If you want to know what makes it easy for me to PhotoRead it's just attitude. I don't care if it works, I don't care if I don't understand it, I don't care if I get it wrong, I don't care if I miss it the first time, and I certainly don't beat myself up if I realise I missed it the first time. I just know what I want from the time I spend with the book and go for it. To me it's like a little experiment each time. Sometimes I find gems other times paydirt and other times nothing.
Language learning, just PhotoRead the dictionary daily nothing more. Find some grammar books to PhotoRead, and for fun PhotoRead and activate (rapid reading) teenage novels. Listen to news or soap opera's in the language you want to learn. You'll find it easier polish any language that way.
With just PhotoReading step you won't have conscious comprehension like you do with traditional reading. You are letting the pre-conscious processor handle the mundane part of understanding and applying what you learned.
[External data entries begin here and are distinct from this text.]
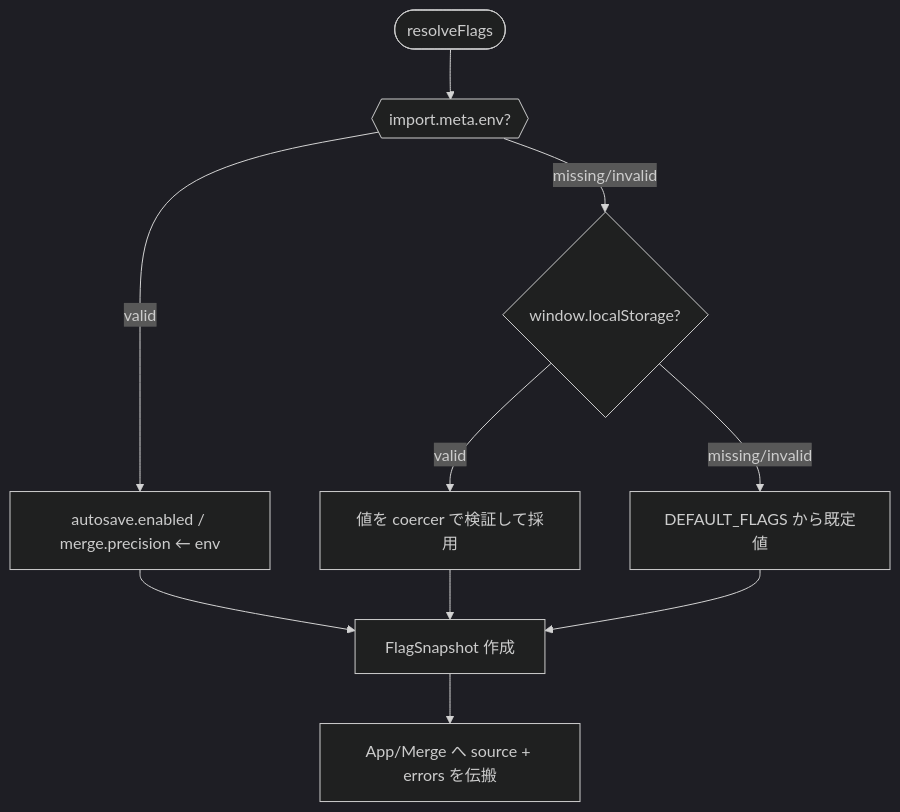
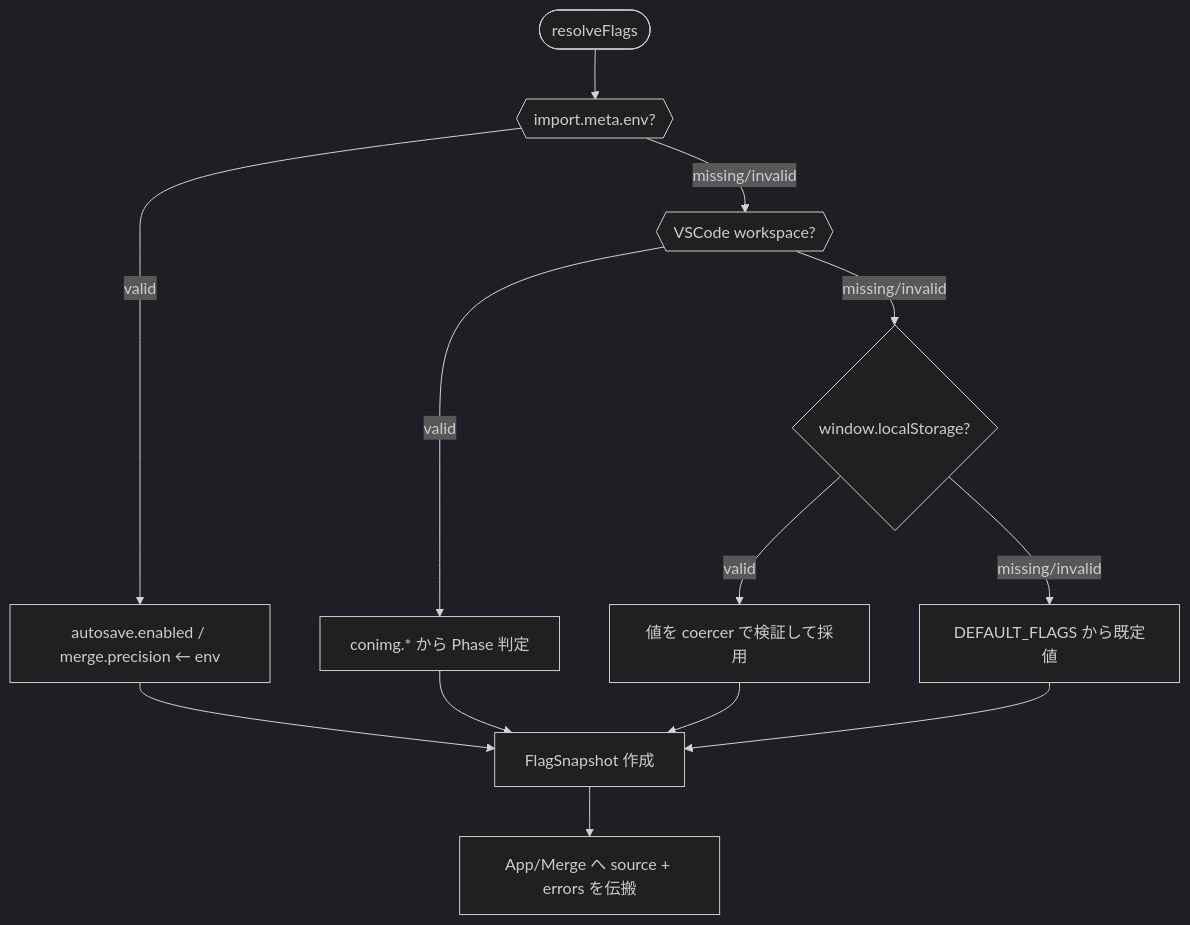
The diagram in docs/CONFIG_FLAGS.md (RNA4219/Conimgponic), drawn with Mermaid (dark theme) before and after one commit. The commit also changed other lines of this file and 2 other files, not shown here.

Commit message:
Integrate workspace settings into flag resolution

````diff
--- a/docs/CONFIG_FLAGS.md
+++ b/docs/CONFIG_FLAGS.md
@@ -85,12 +86,15 @@
 ```mermaid
 flowchart TD
     Start([resolveFlags]) --> EnvCheck{{import.meta.env?}}
     EnvCheck -- valid --> EnvHit[autosave.enabled / merge.precision ← env]
-    EnvCheck -- missing/invalid --> StorageCheck{window.localStorage?}
+    EnvCheck -- missing/invalid --> WorkspaceCheck{{VSCode workspace?}}
+    WorkspaceCheck -- valid --> WorkspaceHit[conimg.* から Phase 判定]
+    WorkspaceCheck -- missing/invalid --> StorageCheck{window.localStorage?}
     StorageCheck -- valid --> StorageHit[値を coercer で検証して採用]
     StorageCheck -- missing/invalid --> DefaultHit[DEFAULT_FLAGS から既定値]
     EnvHit --> Snapshot[FlagSnapshot 作成]
+    WorkspaceHit --> Snapshot
     StorageHit --> Snapshot
     DefaultHit --> Snapshot
     Snapshot --> Telemetry[App/Merge へ source + errors を伝搬]
 ```
````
Just as you did when you were a child and first learned your native language. No one explained grammar you just picked it up.
Today I watched the Photoreading challenge video, and I am still really impressed. Students have mastered it well. First with recognition, then step by step you are remembering it consciously. The most incredible thing was that they didn't have time to activate in layers(lot of layers). This video really motivated me.
Sometimes we ask the wrong question. It may need to be rephrased. Also the answer may not be in that particular book.
I had someone sit before me and tell me he couldn't activate because he couldn't find what he was looking for. The step by step protocol that the title of the book implied it would teach. I PhotoRead the book in the bookshop and thought it was not worth the time but had promised him I would buy a copy.
When he told me he couldn't find that I registered exactly what was wrong with the book it didn't deliver what it promised. I took the book and double checked myself. The point is he activated perfectly. It was one of those annoying books you could spend hours traditionally reading being entertained by anecdotes and other people's experiences and have nothing substantial from when you finished it. It didn't deliver the "how to" that the title said it would.
So check the question it might need to come from a different direction you might be asking "what?" and the author is explaining the why and how.